== What you have to do ==
Scan the entries below. Report each line where the string "root" occurs.

BEGIN

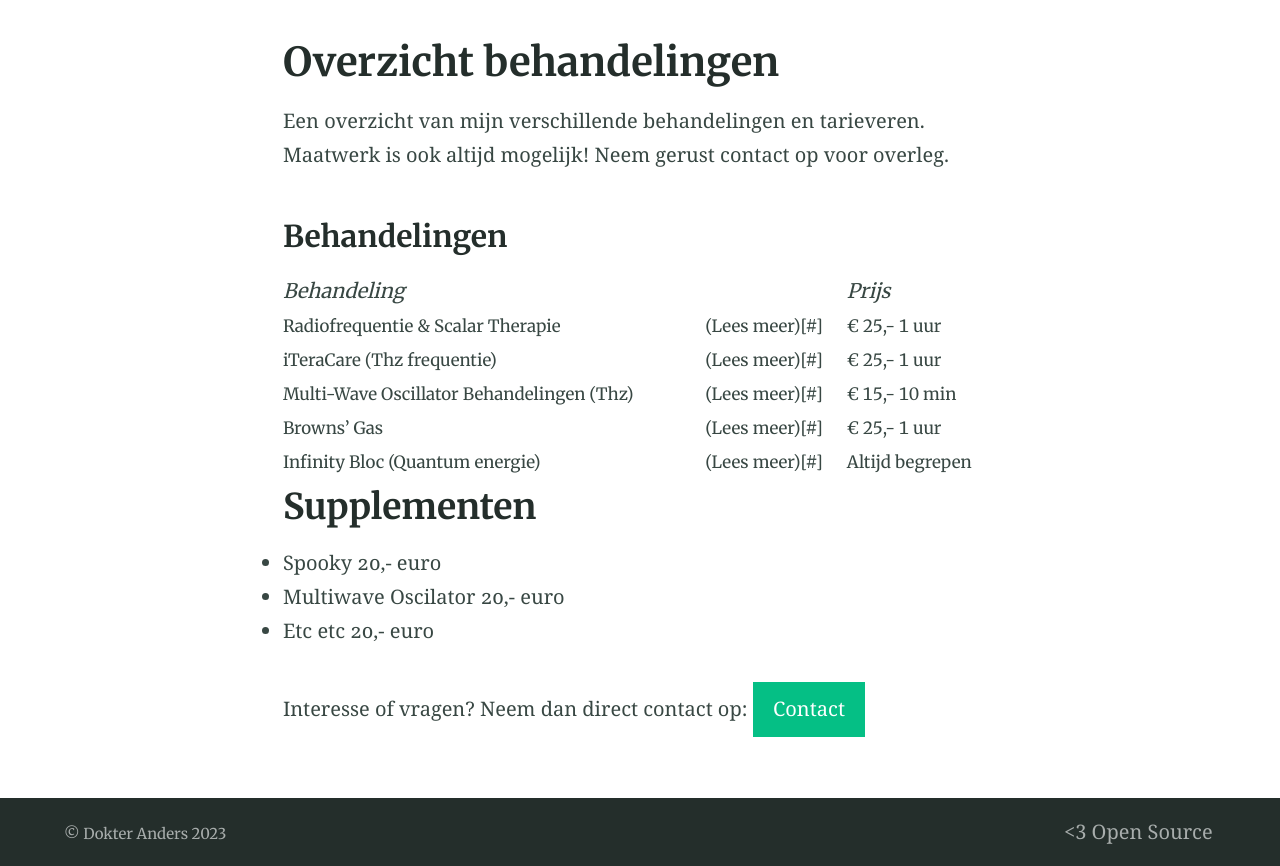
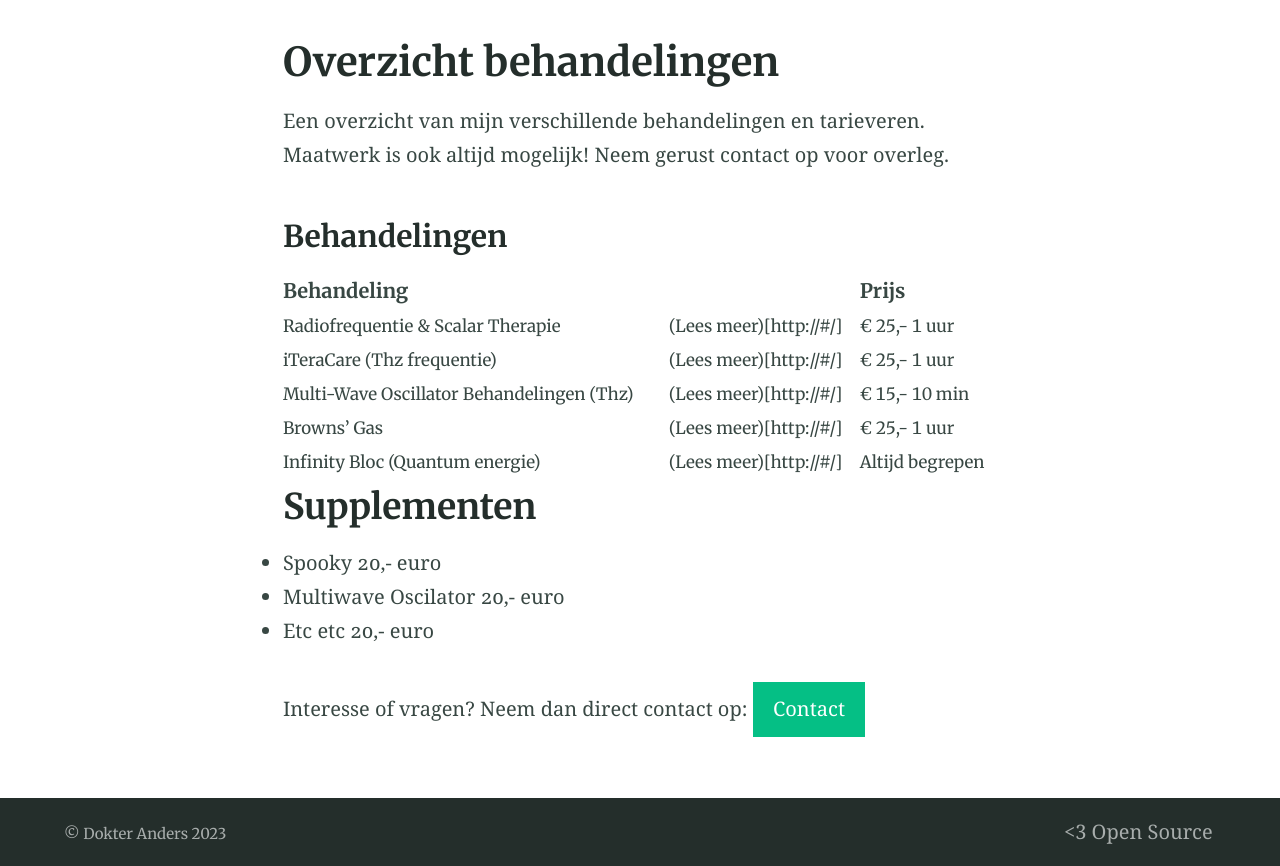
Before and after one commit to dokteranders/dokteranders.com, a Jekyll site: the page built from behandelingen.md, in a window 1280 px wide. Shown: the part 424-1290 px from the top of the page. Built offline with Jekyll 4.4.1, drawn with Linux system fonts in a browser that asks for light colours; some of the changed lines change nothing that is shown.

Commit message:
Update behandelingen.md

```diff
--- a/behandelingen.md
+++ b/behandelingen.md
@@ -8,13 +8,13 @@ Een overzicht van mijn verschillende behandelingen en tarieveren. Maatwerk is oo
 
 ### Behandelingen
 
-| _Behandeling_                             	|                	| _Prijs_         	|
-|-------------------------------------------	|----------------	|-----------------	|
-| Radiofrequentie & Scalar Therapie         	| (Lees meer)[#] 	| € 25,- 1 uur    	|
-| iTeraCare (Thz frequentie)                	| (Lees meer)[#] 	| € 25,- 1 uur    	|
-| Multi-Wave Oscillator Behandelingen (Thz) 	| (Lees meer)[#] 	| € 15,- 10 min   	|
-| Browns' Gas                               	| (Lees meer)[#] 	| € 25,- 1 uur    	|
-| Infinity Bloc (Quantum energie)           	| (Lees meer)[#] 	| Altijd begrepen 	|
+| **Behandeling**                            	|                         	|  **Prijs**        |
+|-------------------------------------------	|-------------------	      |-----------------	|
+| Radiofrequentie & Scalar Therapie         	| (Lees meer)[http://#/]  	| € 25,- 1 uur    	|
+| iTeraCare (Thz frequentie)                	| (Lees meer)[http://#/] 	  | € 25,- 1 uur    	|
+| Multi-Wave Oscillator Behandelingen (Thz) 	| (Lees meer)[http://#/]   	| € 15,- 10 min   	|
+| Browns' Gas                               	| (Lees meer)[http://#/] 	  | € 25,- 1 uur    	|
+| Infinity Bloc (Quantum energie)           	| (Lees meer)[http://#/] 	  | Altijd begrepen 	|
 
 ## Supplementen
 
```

END
BEGIN

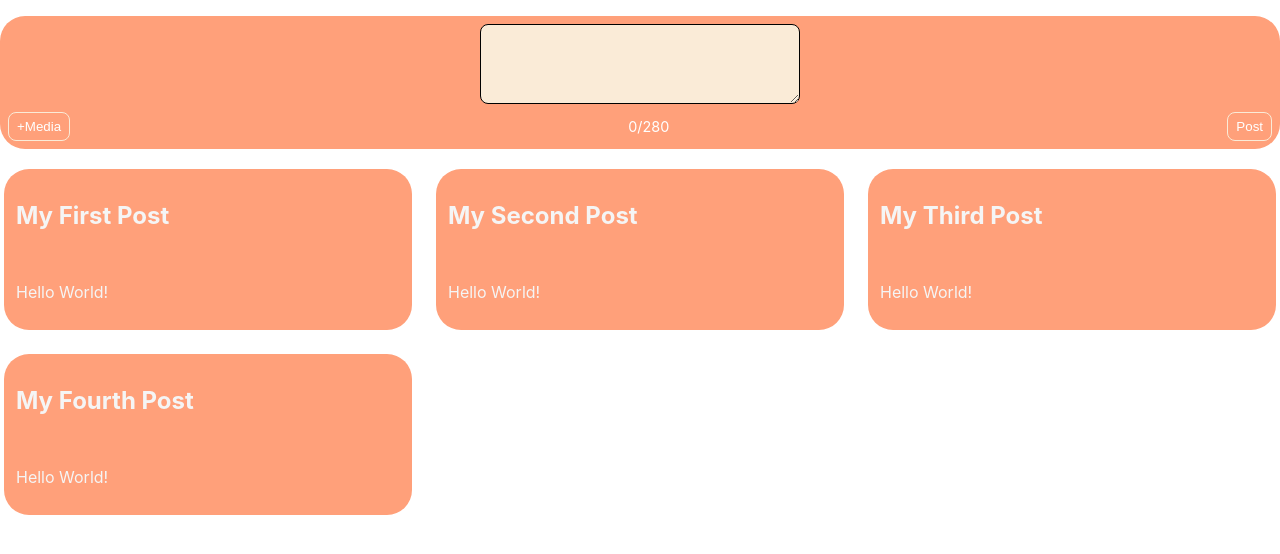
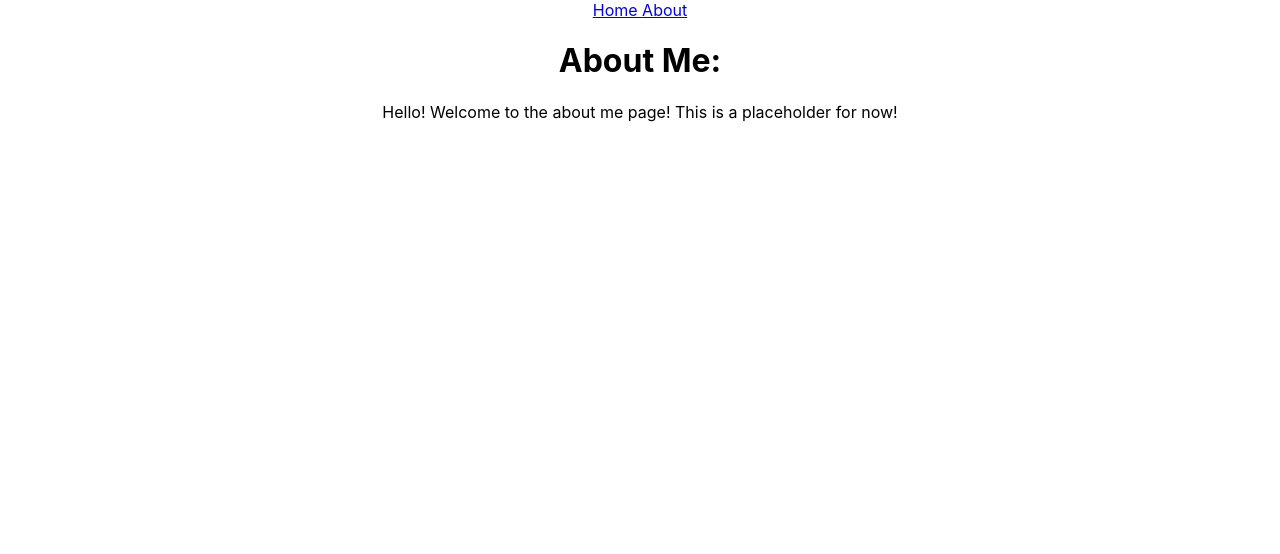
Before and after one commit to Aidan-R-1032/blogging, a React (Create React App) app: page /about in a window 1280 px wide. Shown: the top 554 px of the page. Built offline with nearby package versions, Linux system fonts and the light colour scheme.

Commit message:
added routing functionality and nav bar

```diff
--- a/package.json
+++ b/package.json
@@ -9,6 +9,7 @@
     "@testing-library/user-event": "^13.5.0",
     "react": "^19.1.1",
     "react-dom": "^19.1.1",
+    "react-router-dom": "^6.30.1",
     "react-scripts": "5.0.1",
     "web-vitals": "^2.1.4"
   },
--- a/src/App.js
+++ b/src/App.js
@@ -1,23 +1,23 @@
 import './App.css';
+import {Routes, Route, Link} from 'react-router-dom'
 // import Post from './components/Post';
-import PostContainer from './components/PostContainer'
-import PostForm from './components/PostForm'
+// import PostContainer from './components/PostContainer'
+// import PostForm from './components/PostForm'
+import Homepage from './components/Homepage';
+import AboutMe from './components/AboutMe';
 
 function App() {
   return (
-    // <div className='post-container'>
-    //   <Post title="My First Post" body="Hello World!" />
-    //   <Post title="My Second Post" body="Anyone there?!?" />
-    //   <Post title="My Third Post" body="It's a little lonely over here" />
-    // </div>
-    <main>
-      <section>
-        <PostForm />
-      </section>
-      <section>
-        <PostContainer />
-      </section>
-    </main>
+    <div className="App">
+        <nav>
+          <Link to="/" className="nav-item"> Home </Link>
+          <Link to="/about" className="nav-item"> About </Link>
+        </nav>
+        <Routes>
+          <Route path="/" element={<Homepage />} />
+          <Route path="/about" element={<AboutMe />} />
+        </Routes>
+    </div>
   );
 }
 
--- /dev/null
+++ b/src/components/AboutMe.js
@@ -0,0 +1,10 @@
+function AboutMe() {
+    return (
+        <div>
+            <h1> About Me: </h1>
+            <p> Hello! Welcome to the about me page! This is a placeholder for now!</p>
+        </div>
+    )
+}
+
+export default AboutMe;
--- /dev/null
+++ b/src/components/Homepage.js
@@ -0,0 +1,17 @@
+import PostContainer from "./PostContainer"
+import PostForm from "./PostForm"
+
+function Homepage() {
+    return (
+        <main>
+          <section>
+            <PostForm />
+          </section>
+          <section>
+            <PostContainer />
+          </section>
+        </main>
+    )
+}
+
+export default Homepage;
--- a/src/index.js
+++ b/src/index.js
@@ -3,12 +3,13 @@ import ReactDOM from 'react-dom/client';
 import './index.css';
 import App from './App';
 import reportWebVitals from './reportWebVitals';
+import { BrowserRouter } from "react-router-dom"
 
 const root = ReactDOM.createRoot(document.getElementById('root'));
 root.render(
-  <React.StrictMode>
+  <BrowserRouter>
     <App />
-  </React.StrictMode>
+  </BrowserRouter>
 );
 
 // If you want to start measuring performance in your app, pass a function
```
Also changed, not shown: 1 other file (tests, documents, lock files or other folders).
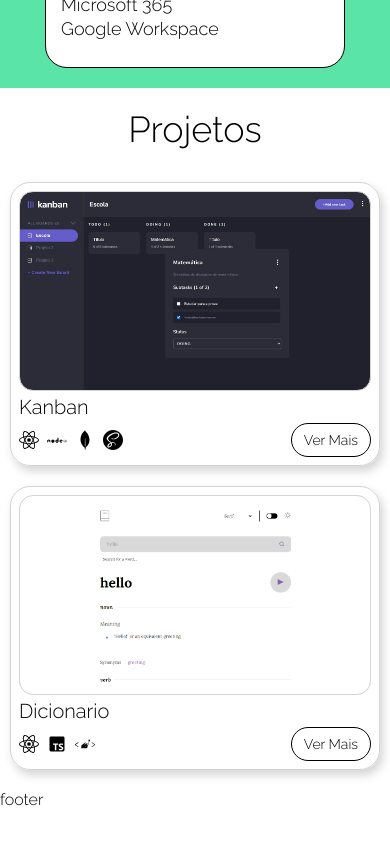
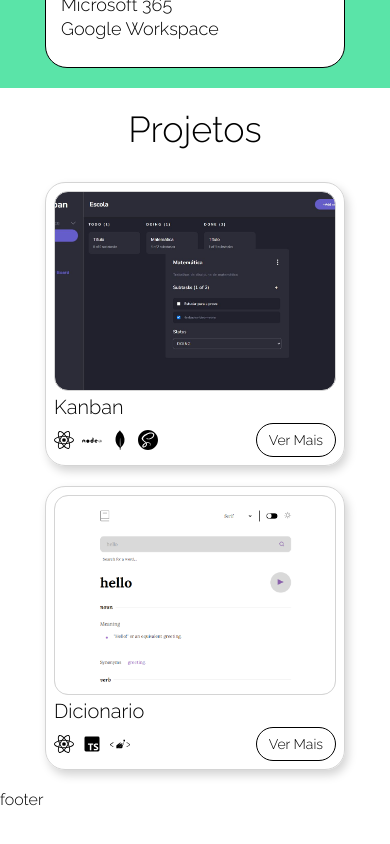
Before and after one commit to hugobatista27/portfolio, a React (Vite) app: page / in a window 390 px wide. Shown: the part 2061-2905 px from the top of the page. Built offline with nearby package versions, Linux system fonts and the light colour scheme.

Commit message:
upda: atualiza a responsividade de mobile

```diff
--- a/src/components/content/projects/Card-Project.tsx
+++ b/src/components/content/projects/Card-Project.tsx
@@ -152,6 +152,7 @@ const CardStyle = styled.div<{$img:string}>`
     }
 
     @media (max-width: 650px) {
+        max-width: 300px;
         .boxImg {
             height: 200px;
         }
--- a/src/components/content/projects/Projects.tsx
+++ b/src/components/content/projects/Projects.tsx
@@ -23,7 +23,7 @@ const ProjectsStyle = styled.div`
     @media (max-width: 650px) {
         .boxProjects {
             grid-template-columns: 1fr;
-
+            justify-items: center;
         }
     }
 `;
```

END

== Solution to this problem ==
 const root = ReactDOM.createRoot(document.getElementById('root'));
 root.render(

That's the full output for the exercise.